___ THE INPUT
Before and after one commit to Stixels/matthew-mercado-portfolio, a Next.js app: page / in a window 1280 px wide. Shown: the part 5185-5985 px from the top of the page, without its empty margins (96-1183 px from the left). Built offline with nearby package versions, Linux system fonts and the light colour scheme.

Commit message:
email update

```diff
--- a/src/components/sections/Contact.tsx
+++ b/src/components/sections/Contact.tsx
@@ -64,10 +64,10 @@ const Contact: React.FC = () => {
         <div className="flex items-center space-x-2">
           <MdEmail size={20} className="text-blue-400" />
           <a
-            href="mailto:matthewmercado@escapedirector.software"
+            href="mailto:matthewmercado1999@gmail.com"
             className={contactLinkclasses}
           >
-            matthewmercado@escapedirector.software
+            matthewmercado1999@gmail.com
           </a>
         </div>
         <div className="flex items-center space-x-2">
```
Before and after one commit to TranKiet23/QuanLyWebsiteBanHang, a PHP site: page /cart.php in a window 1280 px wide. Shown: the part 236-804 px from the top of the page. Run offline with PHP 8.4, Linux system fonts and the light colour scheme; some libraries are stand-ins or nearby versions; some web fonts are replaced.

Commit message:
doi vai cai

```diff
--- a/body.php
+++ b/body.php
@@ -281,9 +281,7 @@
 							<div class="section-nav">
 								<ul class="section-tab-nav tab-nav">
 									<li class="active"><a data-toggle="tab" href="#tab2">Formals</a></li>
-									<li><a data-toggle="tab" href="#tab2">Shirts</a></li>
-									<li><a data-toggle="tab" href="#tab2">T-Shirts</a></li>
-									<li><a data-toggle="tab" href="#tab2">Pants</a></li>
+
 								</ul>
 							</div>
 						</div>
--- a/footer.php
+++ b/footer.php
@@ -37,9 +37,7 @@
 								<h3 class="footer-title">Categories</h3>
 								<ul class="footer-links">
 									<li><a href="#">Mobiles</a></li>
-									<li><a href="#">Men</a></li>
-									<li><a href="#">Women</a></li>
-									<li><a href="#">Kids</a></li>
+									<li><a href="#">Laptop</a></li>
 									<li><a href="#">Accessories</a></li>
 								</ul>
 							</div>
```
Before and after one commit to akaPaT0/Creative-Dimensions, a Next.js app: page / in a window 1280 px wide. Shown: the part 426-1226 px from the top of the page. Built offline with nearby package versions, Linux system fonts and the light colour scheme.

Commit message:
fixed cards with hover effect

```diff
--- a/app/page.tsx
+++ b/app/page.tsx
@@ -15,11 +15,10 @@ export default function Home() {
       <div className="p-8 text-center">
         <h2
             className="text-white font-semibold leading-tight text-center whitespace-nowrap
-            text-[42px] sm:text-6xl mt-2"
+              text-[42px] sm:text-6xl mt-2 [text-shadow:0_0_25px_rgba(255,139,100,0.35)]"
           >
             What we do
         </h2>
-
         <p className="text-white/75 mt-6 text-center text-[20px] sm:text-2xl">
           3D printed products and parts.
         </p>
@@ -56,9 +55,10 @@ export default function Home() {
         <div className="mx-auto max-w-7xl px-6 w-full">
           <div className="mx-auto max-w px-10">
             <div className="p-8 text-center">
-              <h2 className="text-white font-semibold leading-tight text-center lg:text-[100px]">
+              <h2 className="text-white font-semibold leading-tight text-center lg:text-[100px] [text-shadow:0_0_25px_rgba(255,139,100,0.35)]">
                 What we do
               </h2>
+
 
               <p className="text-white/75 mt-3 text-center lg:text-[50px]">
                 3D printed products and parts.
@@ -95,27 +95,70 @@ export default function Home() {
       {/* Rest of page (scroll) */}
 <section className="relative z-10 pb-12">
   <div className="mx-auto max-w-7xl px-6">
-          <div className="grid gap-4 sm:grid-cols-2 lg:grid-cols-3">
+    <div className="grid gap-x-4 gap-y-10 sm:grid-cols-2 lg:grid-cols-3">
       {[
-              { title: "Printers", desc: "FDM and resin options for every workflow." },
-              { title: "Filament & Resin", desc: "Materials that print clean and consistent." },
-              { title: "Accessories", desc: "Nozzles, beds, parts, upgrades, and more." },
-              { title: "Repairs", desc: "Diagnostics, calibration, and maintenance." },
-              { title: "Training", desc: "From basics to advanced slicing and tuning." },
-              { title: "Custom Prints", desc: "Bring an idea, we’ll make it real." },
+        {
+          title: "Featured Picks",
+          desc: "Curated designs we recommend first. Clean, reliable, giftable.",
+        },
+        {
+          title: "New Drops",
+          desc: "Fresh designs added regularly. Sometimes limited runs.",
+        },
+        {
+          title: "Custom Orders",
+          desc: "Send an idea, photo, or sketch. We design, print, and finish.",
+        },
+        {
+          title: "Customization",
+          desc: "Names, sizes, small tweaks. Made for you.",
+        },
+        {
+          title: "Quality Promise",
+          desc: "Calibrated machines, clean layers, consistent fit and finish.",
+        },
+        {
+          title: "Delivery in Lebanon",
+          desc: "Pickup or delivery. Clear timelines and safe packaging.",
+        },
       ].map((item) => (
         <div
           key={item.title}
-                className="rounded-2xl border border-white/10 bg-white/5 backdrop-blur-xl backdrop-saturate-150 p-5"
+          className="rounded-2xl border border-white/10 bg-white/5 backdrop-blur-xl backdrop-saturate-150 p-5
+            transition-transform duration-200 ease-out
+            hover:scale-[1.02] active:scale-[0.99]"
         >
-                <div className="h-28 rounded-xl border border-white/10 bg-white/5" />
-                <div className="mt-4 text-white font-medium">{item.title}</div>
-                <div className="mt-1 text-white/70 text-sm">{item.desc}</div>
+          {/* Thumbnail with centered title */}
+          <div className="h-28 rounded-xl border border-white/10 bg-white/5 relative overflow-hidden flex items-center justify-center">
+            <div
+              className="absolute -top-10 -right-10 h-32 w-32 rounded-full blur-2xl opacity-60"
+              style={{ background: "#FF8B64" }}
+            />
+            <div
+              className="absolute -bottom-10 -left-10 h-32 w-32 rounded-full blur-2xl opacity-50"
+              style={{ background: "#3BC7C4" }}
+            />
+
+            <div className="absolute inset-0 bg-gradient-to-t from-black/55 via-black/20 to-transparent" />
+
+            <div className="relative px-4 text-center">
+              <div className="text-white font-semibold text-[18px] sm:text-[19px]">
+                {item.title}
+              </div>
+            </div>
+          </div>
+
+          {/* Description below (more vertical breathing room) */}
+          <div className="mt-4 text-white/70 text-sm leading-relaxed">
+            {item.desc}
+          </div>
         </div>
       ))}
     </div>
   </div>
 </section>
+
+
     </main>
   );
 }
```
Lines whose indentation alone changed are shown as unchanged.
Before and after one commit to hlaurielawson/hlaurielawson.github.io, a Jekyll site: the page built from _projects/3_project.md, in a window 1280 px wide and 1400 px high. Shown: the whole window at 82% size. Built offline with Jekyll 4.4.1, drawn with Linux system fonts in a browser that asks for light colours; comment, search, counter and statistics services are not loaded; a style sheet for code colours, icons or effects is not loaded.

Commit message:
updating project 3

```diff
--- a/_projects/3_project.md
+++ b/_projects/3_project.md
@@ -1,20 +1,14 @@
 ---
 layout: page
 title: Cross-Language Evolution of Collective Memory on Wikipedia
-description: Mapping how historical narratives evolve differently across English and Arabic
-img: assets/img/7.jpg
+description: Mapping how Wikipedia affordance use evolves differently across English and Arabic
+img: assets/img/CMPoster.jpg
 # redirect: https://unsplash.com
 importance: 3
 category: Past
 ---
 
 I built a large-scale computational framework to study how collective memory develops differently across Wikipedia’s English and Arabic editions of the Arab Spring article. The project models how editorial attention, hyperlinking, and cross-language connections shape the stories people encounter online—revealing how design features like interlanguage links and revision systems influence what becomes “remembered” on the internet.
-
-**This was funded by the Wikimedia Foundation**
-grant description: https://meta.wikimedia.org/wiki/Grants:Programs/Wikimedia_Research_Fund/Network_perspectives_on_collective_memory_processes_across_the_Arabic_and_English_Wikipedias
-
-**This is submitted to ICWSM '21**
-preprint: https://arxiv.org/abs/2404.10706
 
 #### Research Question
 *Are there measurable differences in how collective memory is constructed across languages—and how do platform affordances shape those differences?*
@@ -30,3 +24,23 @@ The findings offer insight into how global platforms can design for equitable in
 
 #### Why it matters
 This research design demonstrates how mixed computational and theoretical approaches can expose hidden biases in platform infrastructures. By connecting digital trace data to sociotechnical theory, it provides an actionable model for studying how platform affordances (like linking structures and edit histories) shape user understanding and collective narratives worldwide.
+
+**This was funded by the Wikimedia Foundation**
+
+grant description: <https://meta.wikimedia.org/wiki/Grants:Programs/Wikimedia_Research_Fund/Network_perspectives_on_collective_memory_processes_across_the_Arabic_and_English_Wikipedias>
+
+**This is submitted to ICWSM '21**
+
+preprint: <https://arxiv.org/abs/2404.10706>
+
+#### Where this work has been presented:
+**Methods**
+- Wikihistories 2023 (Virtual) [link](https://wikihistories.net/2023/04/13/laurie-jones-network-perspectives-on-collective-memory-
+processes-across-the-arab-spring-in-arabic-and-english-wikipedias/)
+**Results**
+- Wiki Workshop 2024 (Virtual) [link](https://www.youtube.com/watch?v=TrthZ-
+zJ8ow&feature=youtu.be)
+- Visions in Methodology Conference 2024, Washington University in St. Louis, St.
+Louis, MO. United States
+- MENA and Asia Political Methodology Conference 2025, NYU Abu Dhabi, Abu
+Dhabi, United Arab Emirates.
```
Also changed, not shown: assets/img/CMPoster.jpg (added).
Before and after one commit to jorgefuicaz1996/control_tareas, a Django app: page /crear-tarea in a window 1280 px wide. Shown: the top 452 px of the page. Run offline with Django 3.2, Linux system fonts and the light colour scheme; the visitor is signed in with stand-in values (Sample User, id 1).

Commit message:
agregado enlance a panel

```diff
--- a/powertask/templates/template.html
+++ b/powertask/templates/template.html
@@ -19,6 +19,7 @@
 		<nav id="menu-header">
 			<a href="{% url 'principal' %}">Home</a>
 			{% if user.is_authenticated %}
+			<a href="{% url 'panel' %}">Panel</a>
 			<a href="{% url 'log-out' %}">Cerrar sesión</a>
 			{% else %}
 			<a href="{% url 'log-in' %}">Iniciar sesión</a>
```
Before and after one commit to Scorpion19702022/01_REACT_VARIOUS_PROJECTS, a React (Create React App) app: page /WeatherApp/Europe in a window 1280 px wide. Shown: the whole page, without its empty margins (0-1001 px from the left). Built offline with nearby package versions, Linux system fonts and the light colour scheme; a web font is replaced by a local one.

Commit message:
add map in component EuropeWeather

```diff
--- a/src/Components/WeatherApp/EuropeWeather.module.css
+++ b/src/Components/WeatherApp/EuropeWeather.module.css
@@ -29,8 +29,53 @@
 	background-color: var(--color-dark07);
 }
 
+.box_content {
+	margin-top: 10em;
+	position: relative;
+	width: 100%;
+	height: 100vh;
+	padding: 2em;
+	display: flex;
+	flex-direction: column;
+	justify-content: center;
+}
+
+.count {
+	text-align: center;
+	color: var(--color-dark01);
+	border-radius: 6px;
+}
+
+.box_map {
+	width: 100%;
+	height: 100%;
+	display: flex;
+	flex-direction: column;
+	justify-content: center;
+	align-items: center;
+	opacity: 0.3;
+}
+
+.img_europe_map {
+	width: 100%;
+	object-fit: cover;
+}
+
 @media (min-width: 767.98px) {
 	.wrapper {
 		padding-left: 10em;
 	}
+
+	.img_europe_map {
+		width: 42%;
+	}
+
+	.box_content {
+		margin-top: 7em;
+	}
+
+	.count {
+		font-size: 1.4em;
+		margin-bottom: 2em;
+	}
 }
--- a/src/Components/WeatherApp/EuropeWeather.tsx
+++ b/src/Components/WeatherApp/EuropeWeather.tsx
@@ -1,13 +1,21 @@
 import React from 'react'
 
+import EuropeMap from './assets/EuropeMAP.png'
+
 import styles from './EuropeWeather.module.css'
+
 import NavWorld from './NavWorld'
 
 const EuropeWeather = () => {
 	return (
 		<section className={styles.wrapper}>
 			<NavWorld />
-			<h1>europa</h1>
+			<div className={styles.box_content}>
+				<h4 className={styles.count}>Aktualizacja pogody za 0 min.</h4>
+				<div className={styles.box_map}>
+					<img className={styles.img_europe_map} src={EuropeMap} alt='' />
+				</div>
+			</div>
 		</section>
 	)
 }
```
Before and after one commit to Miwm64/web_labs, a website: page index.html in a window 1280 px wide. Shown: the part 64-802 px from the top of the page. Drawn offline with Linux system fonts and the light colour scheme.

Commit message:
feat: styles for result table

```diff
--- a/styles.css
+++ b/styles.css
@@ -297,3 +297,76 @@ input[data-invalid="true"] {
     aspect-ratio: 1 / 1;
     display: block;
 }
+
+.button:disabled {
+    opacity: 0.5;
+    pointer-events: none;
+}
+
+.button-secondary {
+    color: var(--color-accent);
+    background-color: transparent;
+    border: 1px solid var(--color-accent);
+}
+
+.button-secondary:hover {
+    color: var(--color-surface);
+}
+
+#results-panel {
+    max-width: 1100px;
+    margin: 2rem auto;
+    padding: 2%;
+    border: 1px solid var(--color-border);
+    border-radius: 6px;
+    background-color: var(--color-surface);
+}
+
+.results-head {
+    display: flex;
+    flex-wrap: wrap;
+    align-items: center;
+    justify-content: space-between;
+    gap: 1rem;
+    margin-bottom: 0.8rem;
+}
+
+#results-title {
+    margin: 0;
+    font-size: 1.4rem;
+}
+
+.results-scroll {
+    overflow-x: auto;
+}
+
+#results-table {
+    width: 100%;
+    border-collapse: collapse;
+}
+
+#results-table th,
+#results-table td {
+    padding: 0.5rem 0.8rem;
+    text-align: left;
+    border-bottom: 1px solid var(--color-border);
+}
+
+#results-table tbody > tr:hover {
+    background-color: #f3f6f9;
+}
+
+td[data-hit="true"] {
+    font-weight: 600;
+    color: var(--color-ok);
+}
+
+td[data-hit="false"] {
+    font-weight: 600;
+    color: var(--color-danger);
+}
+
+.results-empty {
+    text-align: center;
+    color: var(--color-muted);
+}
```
______
- _PROBLEM DESCRIPTION_
Search each line of the data above for "width", and copy the lines where it occurs.

- _RESPONSE AREA_
+	width: 100%;
+	width: 100%;
+	width: 100%;
 @media (min-width: 767.98px) {
+		width: 42%;
+    max-width: 1100px;
+    width: 100%;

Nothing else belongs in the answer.